The campaign against the economic war and corruption in Venezuela

The devil is in the details

This article has been published in Spanish at Rebellion.org and Aporrea.org. In line with Ellner’s argument below, we highly recommend Chapter I. Planned Shortages of professor Pasqualina C. Curcio’s important book, The visible hand of the market, to interested readers. —Eds.

The resounding Chavista victory in the October 15 gubernatorial elections provides a golden opportunity to take bold measures to overcome shortcomings even while risking clashes with powerful individuals or groups. One important failure is the scant evidence that the Maduro government has presented to the Venezuelan public to document the economic war being waged against Venezuela and its efforts to combat corruption, speculation and contraband. It is not enough for Maduro and other leaders to decry the machinations of adversaries and to claim repeatedly that Venezuela is a victim of an “economic war.” For the claim to be convincing, the government needs to reveal the specifics as to how the war is being waged and who the actors and accomplices are, and to expose their modus operandi.

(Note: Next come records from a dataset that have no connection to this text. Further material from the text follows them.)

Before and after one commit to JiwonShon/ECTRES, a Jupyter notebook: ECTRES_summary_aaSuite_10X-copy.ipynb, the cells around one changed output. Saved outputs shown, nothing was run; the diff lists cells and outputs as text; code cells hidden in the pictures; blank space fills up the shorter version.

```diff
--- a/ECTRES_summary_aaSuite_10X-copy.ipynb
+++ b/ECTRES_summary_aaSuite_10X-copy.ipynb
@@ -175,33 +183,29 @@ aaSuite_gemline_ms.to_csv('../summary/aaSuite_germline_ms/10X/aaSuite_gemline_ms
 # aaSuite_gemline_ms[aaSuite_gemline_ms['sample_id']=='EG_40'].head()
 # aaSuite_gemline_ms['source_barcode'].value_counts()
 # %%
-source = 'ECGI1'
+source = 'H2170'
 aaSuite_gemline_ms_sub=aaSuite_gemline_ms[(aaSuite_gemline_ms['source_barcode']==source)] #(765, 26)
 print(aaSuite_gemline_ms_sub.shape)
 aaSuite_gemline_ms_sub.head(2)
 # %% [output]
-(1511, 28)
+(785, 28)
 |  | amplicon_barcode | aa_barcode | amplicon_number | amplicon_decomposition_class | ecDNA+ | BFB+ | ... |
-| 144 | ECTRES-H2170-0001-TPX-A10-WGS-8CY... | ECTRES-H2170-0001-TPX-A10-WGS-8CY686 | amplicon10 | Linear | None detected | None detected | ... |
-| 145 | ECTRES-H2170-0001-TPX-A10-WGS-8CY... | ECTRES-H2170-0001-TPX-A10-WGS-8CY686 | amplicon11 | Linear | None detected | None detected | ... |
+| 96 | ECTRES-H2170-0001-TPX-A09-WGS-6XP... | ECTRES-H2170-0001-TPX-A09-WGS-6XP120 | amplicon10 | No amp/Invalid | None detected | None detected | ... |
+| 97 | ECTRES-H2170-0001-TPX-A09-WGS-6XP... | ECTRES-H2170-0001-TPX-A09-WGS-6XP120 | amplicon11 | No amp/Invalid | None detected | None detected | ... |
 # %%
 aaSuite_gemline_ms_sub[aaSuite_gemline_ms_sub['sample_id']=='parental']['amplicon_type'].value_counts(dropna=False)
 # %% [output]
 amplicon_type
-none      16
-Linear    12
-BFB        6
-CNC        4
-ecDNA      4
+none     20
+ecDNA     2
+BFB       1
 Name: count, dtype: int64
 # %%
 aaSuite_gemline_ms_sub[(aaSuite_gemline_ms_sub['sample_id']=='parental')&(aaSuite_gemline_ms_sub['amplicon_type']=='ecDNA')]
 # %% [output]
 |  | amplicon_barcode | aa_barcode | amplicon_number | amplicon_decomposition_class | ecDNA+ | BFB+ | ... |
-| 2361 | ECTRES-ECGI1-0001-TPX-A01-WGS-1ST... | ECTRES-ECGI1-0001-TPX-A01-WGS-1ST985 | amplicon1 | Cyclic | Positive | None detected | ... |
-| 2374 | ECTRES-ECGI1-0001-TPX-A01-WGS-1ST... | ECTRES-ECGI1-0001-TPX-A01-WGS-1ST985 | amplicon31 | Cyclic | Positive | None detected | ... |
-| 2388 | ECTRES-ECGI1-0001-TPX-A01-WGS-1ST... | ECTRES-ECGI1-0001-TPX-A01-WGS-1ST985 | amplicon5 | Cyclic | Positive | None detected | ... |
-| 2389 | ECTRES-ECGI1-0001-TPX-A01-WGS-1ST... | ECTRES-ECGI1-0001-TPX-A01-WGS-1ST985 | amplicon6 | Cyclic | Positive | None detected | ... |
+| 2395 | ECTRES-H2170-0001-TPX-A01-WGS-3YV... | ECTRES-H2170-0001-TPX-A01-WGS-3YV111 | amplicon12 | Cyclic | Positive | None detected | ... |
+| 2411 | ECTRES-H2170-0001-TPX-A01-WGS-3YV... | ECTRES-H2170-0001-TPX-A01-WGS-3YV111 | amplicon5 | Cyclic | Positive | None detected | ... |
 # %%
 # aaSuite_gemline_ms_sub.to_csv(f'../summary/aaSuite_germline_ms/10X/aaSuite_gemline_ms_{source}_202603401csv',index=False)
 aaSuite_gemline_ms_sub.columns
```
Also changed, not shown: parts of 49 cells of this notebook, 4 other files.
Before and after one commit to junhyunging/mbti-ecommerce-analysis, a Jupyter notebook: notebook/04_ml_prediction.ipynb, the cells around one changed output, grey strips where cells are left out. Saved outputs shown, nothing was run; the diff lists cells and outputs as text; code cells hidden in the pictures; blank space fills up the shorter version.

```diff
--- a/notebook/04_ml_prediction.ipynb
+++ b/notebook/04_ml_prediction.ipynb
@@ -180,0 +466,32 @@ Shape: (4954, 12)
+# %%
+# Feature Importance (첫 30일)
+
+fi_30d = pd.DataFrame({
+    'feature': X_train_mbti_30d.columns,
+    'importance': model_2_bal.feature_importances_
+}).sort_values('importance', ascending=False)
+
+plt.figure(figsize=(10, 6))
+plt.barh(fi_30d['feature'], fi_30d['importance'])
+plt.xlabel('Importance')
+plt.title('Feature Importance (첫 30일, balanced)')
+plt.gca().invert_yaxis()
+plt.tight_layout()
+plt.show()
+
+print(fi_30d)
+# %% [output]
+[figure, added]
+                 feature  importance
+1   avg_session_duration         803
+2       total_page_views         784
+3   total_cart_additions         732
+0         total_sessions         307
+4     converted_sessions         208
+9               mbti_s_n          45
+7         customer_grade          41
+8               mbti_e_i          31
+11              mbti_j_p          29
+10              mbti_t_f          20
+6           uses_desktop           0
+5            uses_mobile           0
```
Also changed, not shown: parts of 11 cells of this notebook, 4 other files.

There is no doubt in my mind that the economic war waged by national and international actors to a great extent accounts for the nation’s pressing economic problems. One just needs to consider glaring facts, extrapolate and use a bit of common sense. Fedecámaras (Venezuela’s Chamber of Commerce), after spearheading the April 2002 coup attempt, created scarcities in a second attempt to oust Chávez beginning in December of that year – and that was even before he declared himself a socialist. Then consider the twice-issued Obama decree declaring Venezuela a threat to U.S. national security, followed by Trump’s threats of military intervention and his financial sanctions against the Venezuelan oil industry. These pronouncements are signals to the private sector to pull out of Venezuela, and their effect on private investment are undoubtedly more significant than when the IMF rejects a funding request from a third-world country.

There are only two interpretations of the significance of these aggressive postures by two U.S. presidents. Either they constitute nothing more than bluster with no real effect on the ground, or they have very real repercussions and/or reflect other clandestine or behind-the-scenes actions. There is no doubt in my mind, that the latter hypothesis is the closest to reality. Put another way: there is a relationship between the visible efforts by powerful actors, such as U.S. presidents, Marco Rubio and his ilk, the corporate media, etc., to discredit the Venezuelan government and the decision of GM, Clorox, Kimberly Clark, numerous airlines, etc. to pull out of Venezuela. In short, there is a political motive behind the investment decisions of international capital as well as local capital (such as Alimentos Polar which produces in Colombia and Texas what they previously produced in Venezuela).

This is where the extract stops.